*Information shown*
=== Section Start ===

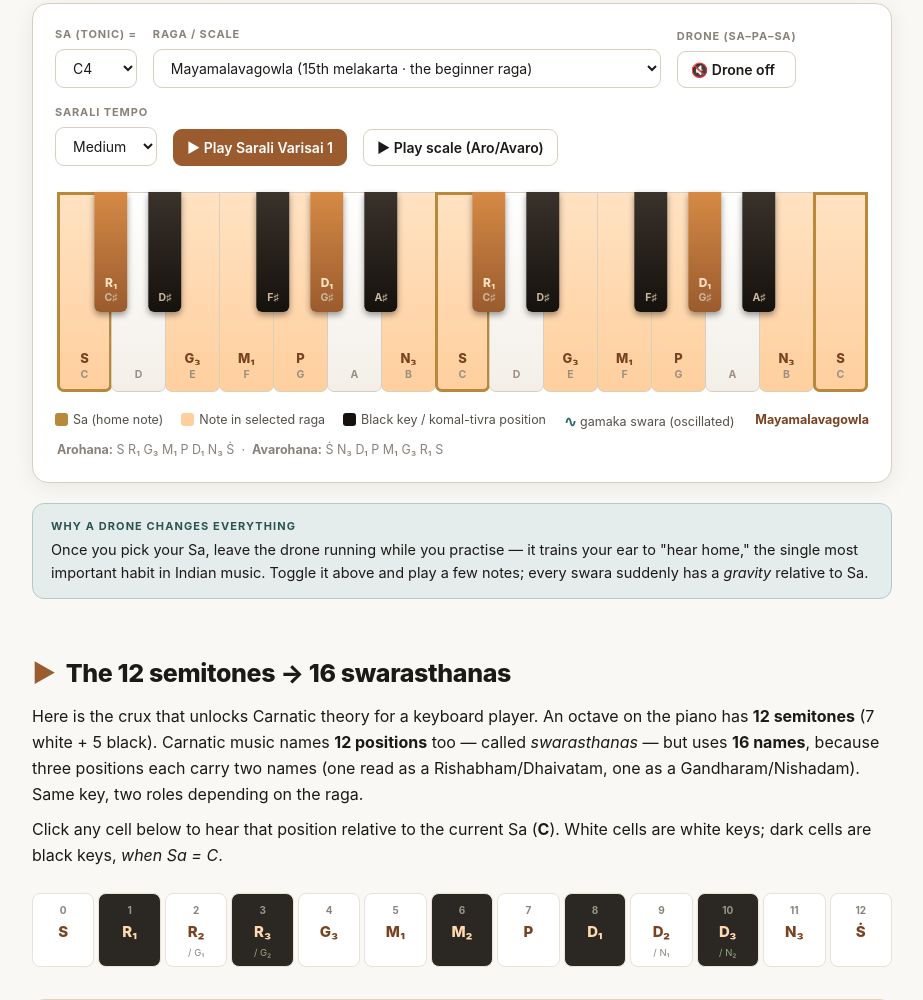
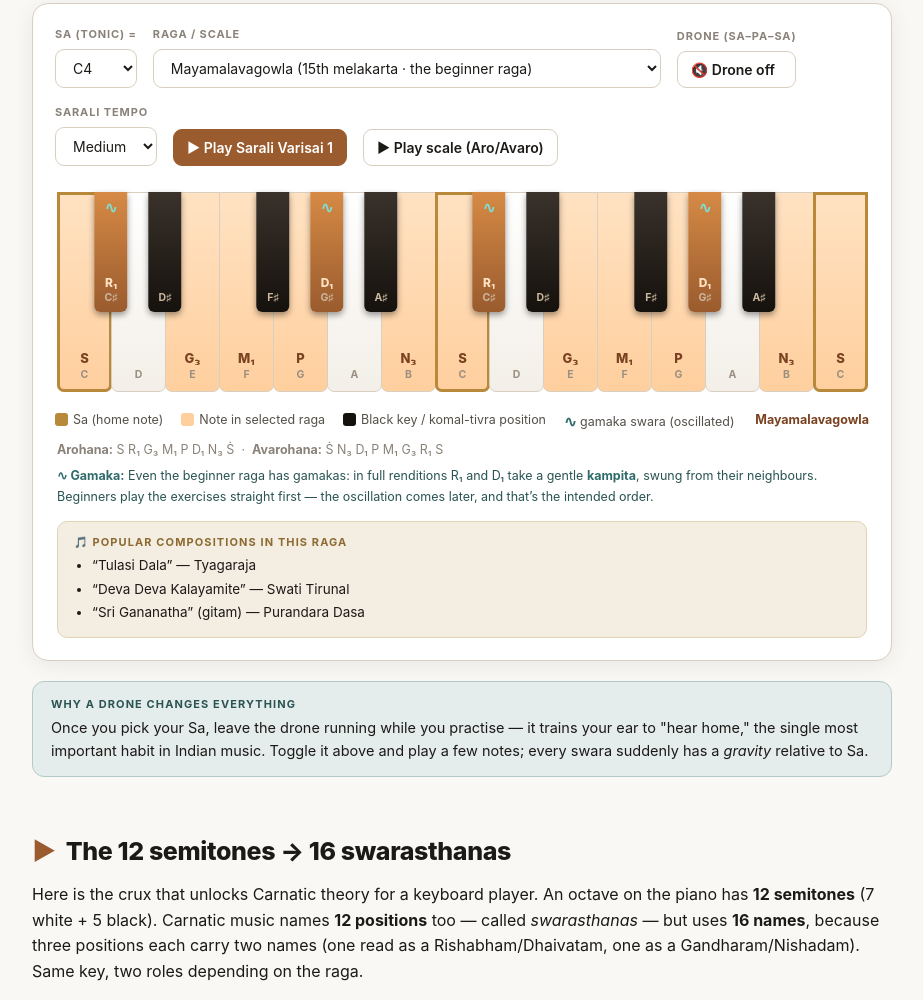
Before and after one commit to vaazee/vaazee-net, a plain HTML site: page pages/random/carnatic-piano-2026-06-08.html in a window 1280 px wide. Shown: the part 729-1729 px from the top of the page, without its empty margins (314-1237 px from the left). Drawn offline with Linux system fonts and the light colour scheme.

Commit message:
Add gamaka notes and popular compositions for all ragas
Every raga now has gamaka key markers and a gamaka note, plus a new
popular-compositions panel that updates with the selected raga.

Co-Authored-By: Claude Fable 5 <noreply@anthropic.com>

```diff
--- a/pages/random/carnatic-piano-2026-06-08.html
+++ b/pages/random/carnatic-piano-2026-06-08.html
@@ -137,6 +137,14 @@
   @media (prefers-reduced-motion:reduce){ .gam-mark{animation:none} }
   .gam-note{color:var(--cool-ink)}
   .gam-note b{color:var(--accent3)}
+
+  /* popular compositions box */
+  .comps{margin:14px 2px 0;padding:12px 16px;background:var(--warm-bg);border:1px solid var(--warm-bd);
+    border-radius:10px;font-size:13.5px;line-height:1.5}
+  .comps .lab{font-weight:700;font-size:11px;letter-spacing:.1em;text-transform:uppercase;
+    color:var(--warm-ink);display:block;margin-bottom:5px}
+  .comps ul{margin:0;padding-left:18px}
+  .comps li{margin:3px 0}
 
   /* swarasthana map */
   .semi-grid{display:grid;grid-template-columns:repeat(13,1fr);gap:4px;margin:14px 0;min-width:620px}
@@ -301,6 +309,10 @@
         </div>
         <p class="hint" id="aroLine"></p>
         <p class="hint gam-note" id="gamNote" hidden></p>
+        <div class="comps" id="compsBox" hidden>
+          <span class="lab">🎵 Popular compositions in this raga</span>
+          <ul id="compsList"></ul>
+        </div>
       </div>
 
       <div class="callout cool">
@@ -716,37 +728,69 @@
 
   /* ---------- Ragas: map semitone offset -> displayed swara symbol ---------- */
   const RAGAS=[
-    {id:'maya', name:'Mayamalavagowla (15th melakarta · the beginner raga)', map:{0:'S',1:'R₁',4:'G₃',5:'M₁',7:'P',8:'D₁',11:'N₃'}},
-    {id:'shankara', name:'Shankarabharanam (29 · = Western major scale)', map:{0:'S',2:'R₂',4:'G₃',5:'M₁',7:'P',9:'D₂',11:'N₃'}},
-    {id:'kharahara', name:'Kharaharapriya (22 · = Dorian mode)', map:{0:'S',2:'R₂',3:'G₂',5:'M₁',7:'P',9:'D₂',10:'N₂'}},
-    {id:'kalyani', name:'Kalyani (65 · = Lydian mode)', map:{0:'S',2:'R₂',4:'G₃',6:'M₂',7:'P',9:'D₂',11:'N₃'}},
-    {id:'todi', name:'Hanumatodi (8 · = Phrygian mode)', map:{0:'S',1:'R₁',3:'G₂',5:'M₁',7:'P',8:'D₁',10:'N₂'}},
+    {id:'maya', name:'Mayamalavagowla (15th melakarta · the beginner raga)', map:{0:'S',1:'R₁',4:'G₃',5:'M₁',7:'P',8:'D₁',11:'N₃'},
+      gamaka:{1:'R₁ — kampita, swung between S and G₃',8:'D₁ — kampita, swung between P and N₃'},
+      gnote:'Even the beginner raga has gamakas: in full renditions R₁ and D₁ take a gentle <b>kampita</b>, swung from their neighbours. Beginners play the exercises straight first — the oscillation comes later, and that’s the intended order.',
+      comps:['“Tulasi Dala” — Tyagaraja','“Deva Deva Kalayamite” — Swati Tirunal','“Sri Gananatha” (gitam) — Purandara Dasa']},
+    {id:'shankara', name:'Shankarabharanam (29 · = Western major scale)', map:{0:'S',2:'R₂',4:'G₃',5:'M₁',7:'P',9:'D₂',11:'N₃'},
+      gamaka:{2:'R₂ — approached by jaru (glide)',4:'G₃ — gentle kampita',11:'N₃ — gentle kampita'},
+      gnote:'Same notes as the Western major scale, yet it never sounds "major" in Carnatic hands: R₂ arrives by glide and G₃ and N₃ carry a gentle <b>kampita</b>. The phrasing, not the scale, is the raga.',
+      comps:['“Swara Raga Sudha” — Tyagaraja','“Akshaya Linga Vibho” — Muthuswami Dikshitar','“Saroja Dala Netri” — Syama Sastri']},
+    {id:'kharahara', name:'Kharaharapriya (22 · = Dorian mode)', map:{0:'S',2:'R₂',3:'G₂',5:'M₁',7:'P',9:'D₂',10:'N₂'},
+      gamaka:{3:'G₂ — kampita (its signature)',10:'N₂ — kampita'},
+      gnote:'Kharaharapriya’s soul is the <b>kampita</b> on G₂ and N₂ — sung as slow, even oscillations that give the raga its meditative depth. Tyagaraja practically owns this raga.',
+      comps:['“Chakkani Raja Margamu” — Tyagaraja','“Rama Nee Samanamevaru” — Tyagaraja','“Pakkala Nilabadi” — Tyagaraja']},
+    {id:'kalyani', name:'Kalyani (65 · = Lydian mode)', map:{0:'S',2:'R₂',4:'G₃',6:'M₂',7:'P',9:'D₂',11:'N₃'},
+      gamaka:{2:'R₂ — nokku approach, often elongated',4:'G₃ — kampita',11:'N₃ — kampita'},
+      gnote:'Kalyani is majestic and expansive: G₃ and N₃ are oscillated, R₂ is leaned into with a <b>nokku</b>, and the raised M₂ is held long and proud. One of the "big three" concert ragas (with Todi and Shankarabharanam).',
+      comps:['“Vanajakshiro” (Ata tala varnam) — Pallavi Gopala Iyer','“Nidhi Chala Sukhama” — Tyagaraja','“Kamalambam Bhajare” — Muthuswami Dikshitar','“Himadri Sute” — Syama Sastri']},
+    {id:'todi', name:'Hanumatodi (8 · = Phrygian mode)', map:{0:'S',1:'R₁',3:'G₂',5:'M₁',7:'P',8:'D₁',10:'N₂'},
+      gamaka:{1:'R₁ — shaken, hugging S',3:'G₂ — heavy kampita',8:'D₁ — heavy kampita',10:'N₂ — kampita'},
+      gnote:'Hanumatodi is perhaps the most gamaka-saturated raga in the repertoire — almost no note is struck plain, and G₂ and D₁ in particular live inside their oscillations. On a fixed-pitch keyboard you get its skeleton; the flesh is all gamaka.',
+      comps:['“Era Napai” (Adi tala varnam) — Patnam Subramania Iyer','“Koluvamaregada” — Tyagaraja','“Thaye Yashoda” — Oothukkadu Venkata Kavi']},
     {id:'charukesi', name:'Charukesi (26 · major below Pa, minor above)', map:{0:'S',2:'R₂',4:'G₃',5:'M₁',7:'P',8:'D₁',10:'N₂'},
-      gnote:'Charukesi splits the octave: a bright major lower half (S R₂ G₃ M₁ P) meets a dark minor upper half (D₁ N₂) — that bittersweet turn at Da is its whole mood. A film-composer favourite (Ilaiyaraaja, Rahman); relatively gamaka-light, so it sits well on a keyboard.'},
+      gamaka:{8:'D₁ — leaned on with gentle kampita (the emotional pivot)',10:'N₂ — kampita in descent'},
+      gnote:'Charukesi splits the octave: a bright major lower half (S R₂ G₃ M₁ P) meets a dark minor upper half (D₁ N₂) — that bittersweet turn at Da is its whole mood. A film-composer favourite (Ilaiyaraaja, Rahman); relatively gamaka-light, so it sits well on a keyboard.',
+      comps:['“Adamodi Galade” — Tyagaraja','“Kripaya Palaya Saure” — Swati Tirunal']},
     {id:'simhendra', name:'Simhendramadhyamam (57 · = harmonic minor with prati Ma)', map:{0:'S',2:'R₂',3:'G₂',6:'M₂',7:'P',8:'D₁',11:'N₃'},
-      gnote:'Take the Western harmonic minor and raise the fourth to M₂ and you get Simhendramadhyamam (the "Hungarian minor"). The two augmented-second leaps — G₂→M₂ and D₁→N₃ — give it its brooding intensity. Notes are mostly rendered firm rather than heavily oscillated.'},
+      gamaka:{3:'G₂ — kampita',8:'D₁ — kampita'},
+      gnote:'Take the Western harmonic minor and raise the fourth to M₂ and you get Simhendramadhyamam (the "Hungarian minor"). The two augmented-second leaps — G₂→M₂ and D₁→N₃ — give it its brooding intensity; G₂ and D₁ take a moderate kampita.',
+      comps:['“Ninne Nammiti” — Mysore Vasudevachar','“Needu Charanamule” — Tyagaraja','“Rama Rama Guna Seema” — Swati Tirunal']},
     {id:'kambhoji', name:'Kambhoji (janya of Harikambhoji · 28 · asymmetric, no Ni in ascent)', map:{0:'S',2:'R₂',4:'G₃',5:'M₁',7:'P',9:'D₂',10:'N₂'}, aro:[0,2,4,5,7,9,12], avaro:[12,10,9,7,5,4,2,0],
       gamaka:{4:'G₃ — kampita (oscillation)',9:'D₂ — nokku / kampita',10:'N₂ — jaru, in descent phrases'},
-      gnote:'Kambhoji is coloured by a <b>kampita</b> (oscillation) on G₃ and characteristic gamakas on D₂ and N₂ — and a sliding anya N₃ in phrases like D₂ N₃ Ṡ. The keyboard plays them straight.'},
+      gnote:'Kambhoji is coloured by a <b>kampita</b> (oscillation) on G₃ and characteristic gamakas on D₂ and N₂ — and a sliding anya N₃ in phrases like D₂ N₃ Ṡ. The keyboard plays them straight.',
+      comps:['“O Rangasayee” — Tyagaraja','“Sri Subrahmanyaya Namaste” — Muthuswami Dikshitar','“Evari Mata” — Tyagaraja']},
     {id:'darbari', name:'Darbari Kānada (janya of Natabhairavi · 20 · vakra avarohana)', map:{0:'S',2:'R₂',3:'G₂',5:'M₁',7:'P',8:'D₁',10:'N₂'}, aro:[0,2,3,5,7,8,10,12], avaro:[12,8,10,7,5,7,3,5,2,0],
       gamaka:{3:'G₂ — slow heavy andolana (its signature)',8:'D₁ — andolana'},
-      gnote:'Darbari’s whole identity is the slow, weighty <b>andolana</b> (oscillation) on G₂ and D₁ — without it the raga collapses into plain Natabhairavi. A fixed-pitch piano can only point at it.'},
+      gnote:'Darbari’s whole identity is the slow, weighty <b>andolana</b> (oscillation) on G₂ and D₁ — without it the raga collapses into plain Natabhairavi. A fixed-pitch piano can only point at it.',
+      comps:['“Yochana Kamala Lochana” — Tyagaraja','A Hindustani import — classics like “O Duniya Ke Rakhwale” (Naushad) live in the same raga']},
     {id:'reethigowla', name:'Reethigowla (janya of Kharaharapriya · 22 · vakra, gamaka-pradhana)', map:{0:'S',2:'R₂',3:'G₂',5:'M₁',7:'P',9:'D₂',10:'N₂'}, aro:[0,3,2,3,5,10,10,12], avaro:[12,10,9,5,3,5,7,5,3,2,0],
       gamaka:{3:'G₂ — heavy kampita, the ga-ri-ga-ma turn (its signature)',10:'N₂ — elongated / oscillated'},
-      gnote:'Reethigowla shares Kharaharapriya’s seven notes but is a different raga entirely — defined by its <b>vakra</b> (zig-zag) phrasing, Pa &amp; Da dropped in ascent, and a heavy <b>kampita</b> on G₂ (the ga-ri-ga-ma turn). The scale alone will never sound like it. (Ilaiyaraaja’s “Chinna Kannan Azhaikkiran” is the classic film example.)'},
+      gnote:'Reethigowla shares Kharaharapriya’s seven notes but is a different raga entirely — defined by its <b>vakra</b> (zig-zag) phrasing, Pa &amp; Da dropped in ascent, and a heavy <b>kampita</b> on G₂ (the ga-ri-ga-ma turn). The scale alone will never sound like it.',
+      comps:['“Janani Ninnuvina” — Subbaraya Sastri','“Dwaitamu Sukhama” — Tyagaraja','“Chinna Kannan Azhaikkiran” (film) — Ilaiyaraaja']},
     {id:'kadana', name:'Kadanakutuhalam (janya of Shankarabharanam · 29 · vakra ascent)', map:{0:'S',2:'R₂',4:'G₃',5:'M₁',7:'P',9:'D₂',11:'N₃'}, aro:[0,2,5,9,11,4,7,12], avaro:[12,11,9,7,5,4,2,0],
-      gnote:'All seven notes of the major scale, but the ascent leaps around — S R₂ M₁ D₂ N₃ G₃ P Ṡ — which is exactly the <b>kutuhalam</b> ("playful surprise") of the name. Brisk, sparkling and played almost straight, it is one of the most keyboard-friendly ragas there is (Patnam Subramania Iyer’s “Raghuvamsa Sudha” is the showpiece).'},
+      gnote:'All seven notes of the major scale, but the ascent leaps around — S R₂ M₁ D₂ N₃ G₃ P Ṡ — which is exactly the <b>kutuhalam</b> ("playful surprise") of the name. Brisk, sparkling and played almost straight, it is one of the most keyboard-friendly ragas there is.',
+      comps:['“Raghuvamsa Sudha” — Patnam Subramania Iyer (the raga’s signature showpiece)']},
     {id:'begada', name:'Begada (janya of Shankarabharanam · 29 · vakra, rakti)', map:{0:'S',2:'R₂',4:'G₃',5:'M₁',7:'P',9:'D₂',10:'N₂'}, aro:[0,4,2,4,5,7,9,7,12], avaro:[12,10,9,7,5,4,2,0],
       gamaka:{4:'G₃ — kampita in the opening S G₃ R₂ G₃ turn',5:'M₁ — pulled sharp by jaru (the famous "Begada ma")',10:'N₂ — deflected downward, never plain'},
-      gnote:'Begada is a <b>rakti</b> raga — its identity lives in phrasing and gamaka, not the scale. The ascent curls S G₃ R₂ G₃ M₁ P D₂ P Ṡ, the Ma is pulled slightly sharp (the "Begada ma"), and the descending N₂ is always deflected. Straight keys give you the skeleton only.'},
+      gnote:'Begada is a <b>rakti</b> raga — its identity lives in phrasing and gamaka, not the scale. The ascent curls S G₃ R₂ G₃ M₁ P D₂ P Ṡ, the Ma is pulled slightly sharp (the "Begada ma"), and the descending N₂ is always deflected. Straight keys give you the skeleton only.',
+      comps:['“Vallabha Nayakasya” — Muthuswami Dikshitar','“Nadopasana” — Tyagaraja','“Sankari Neeve” — Subbaraya Sastri']},
     {id:'athana', name:'Athana (janya of Shankarabharanam · 29 · vakra descent, ghana)', map:{0:'S',2:'R₂',4:'G₃',5:'M₁',7:'P',9:'D₂',11:'N₃'}, aro:[0,2,5,7,11,12], avaro:[12,11,9,7,5,7,4,2,0],
       gamaka:{4:'G₃ — heavy kampita, approached from M₁',9:'D₂ — oscillated',11:'N₃ — weighty kampita in Ṡ N₃ P phrases'},
-      gnote:'Athana is majestic and martial — Ga and Ni are never struck plain but swung wide from their neighbours, and some phrases borrow anya touches of G₂ and N₂. The zig-zag descent (Ṡ N₃ D₂ P M₁ P G₃ R₂ S) is part of its signature. Tyagaraja’s “Ela Nee Dayaradu” is the classic reference.'},
+      gnote:'Athana is majestic and martial — Ga and Ni are never struck plain but swung wide from their neighbours, and some phrases borrow anya touches of G₂ and N₂. The zig-zag descent (Ṡ N₃ D₂ P M₁ P G₃ R₂ S) is part of its signature.',
+      comps:['“Ela Nee Dayaradu” — Tyagaraja','“Anupama Gunambudhi” — Tyagaraja']},
     {id:'kedaragowla', name:'Kedaragowla (janya of Harikambhoji · 28 · audava–sampoorna)', map:{0:'S',2:'R₂',4:'G₃',5:'M₁',7:'P',9:'D₂',10:'N₂'}, aro:[0,2,5,7,10,12], avaro:[12,10,9,7,5,4,2,0],
       gamaka:{10:'N₂ — jaru slides from Ṡ',4:'G₃ — descent-only, softly oscillated'},
-      gnote:'Kedaragowla climbs a spare pentatonic path (S R₂ M₁ P N₂ Ṡ) and descends through all seven notes — G₃ and D₂ appear only on the way down. A flowing <b>rakti</b> raga whose N₂ arrives by slide; keep the ascent airy and the descent smooth.'},
-    {id:'mohanam', name:'Mohanam (pentatonic · no Ma, no Ni)', map:{0:'S',2:'R₂',4:'G₃',7:'P',9:'D₂'}},
-    {id:'hindolam', name:'Hindolam (pentatonic · no Ri, no Pa)', map:{0:'S',3:'G₂',5:'M₁',8:'D₁',10:'N₂'}},
+      gnote:'Kedaragowla climbs a spare pentatonic path (S R₂ M₁ P N₂ Ṡ) and descends through all seven notes — G₃ and D₂ appear only on the way down. A flowing <b>rakti</b> raga whose N₂ arrives by slide; keep the ascent airy and the descent smooth.',
+      comps:['“Saraguna Palimpa” — Poochi Srinivasa Iyengar','“Tulasi Bilva” — Tyagaraja','“Venugana Loluni” — Tyagaraja']},
+    {id:'mohanam', name:'Mohanam (pentatonic · no Ma, no Ni)', map:{0:'S',2:'R₂',4:'G₃',7:'P',9:'D₂'},
+      gamaka:{4:'G₃ — kampita in G₃ R₂ turns',9:'D₂ — nokku / gentle oscillation'},
+      gnote:'Mohanam is bright and open — the major pentatonic — with light gamakas: a <b>kampita</b> on G₃ and a leaned-on D₂. One of the friendliest ragas for a keyboard player.',
+      comps:['“Ninnu Kori” (Adi tala varnam) — Ramnad Srinivasa Iyengar','“Nannu Palimpa” — Tyagaraja','“Mohana Rama” — Tyagaraja']},
+    {id:'hindolam', name:'Hindolam (pentatonic · no Ri, no Pa)', map:{0:'S',3:'G₂',5:'M₁',8:'D₁',10:'N₂'},
+      gamaka:{3:'G₂ — andolana (its signature)',8:'D₁ — andolana',10:'N₂ — jaru slide'},
+      gnote:'Hindolam (Hindustani Malkauns) floats without Ri or Pa; its character comes from the swinging <b>andolana</b> on G₂ and D₁ and the slide into N₂.',
+      comps:['“Samajavaragamana” — Tyagaraja','“Neerajakshi Kamakshi” — Muthuswami Dikshitar','“Ma Ramanan” — Papanasam Sivan']},
     {id:'chromatic', name:'All 12 swarasthanas (chromatic — show everything)', map:(function(){const o={};SEMI.forEach(s=>{o[s.pos]=s.sym+(s.alt?'/'+s.alt:'');});return o;})()}
   ];
 
@@ -830,6 +874,10 @@
     const gn=document.getElementById('gamNote');
     if(raga.gnote){ gn.innerHTML='<b>∿ Gamaka:</b> '+raga.gnote; gn.hidden=false; }
     else { gn.hidden=true; gn.innerHTML=''; }
+    // popular compositions box
+    const cb=document.getElementById('compsBox'), cl=document.getElementById('compsList');
+    if(raga.comps&&raga.comps.length){ cl.innerHTML=raga.comps.map(c=>'<li>'+c+'</li>').join(''); cb.hidden=false; }
+    else { cb.hidden=true; cl.innerHTML=''; }
   }
 
   /* ---------- Arohana / Avarohana helpers (support asymmetric ragas) ---------- */
```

=== Section End ===

*Required action*
The answer must be one number: how many lines in the material above contain the word "pentatonic".

*Answer to this exercise*
7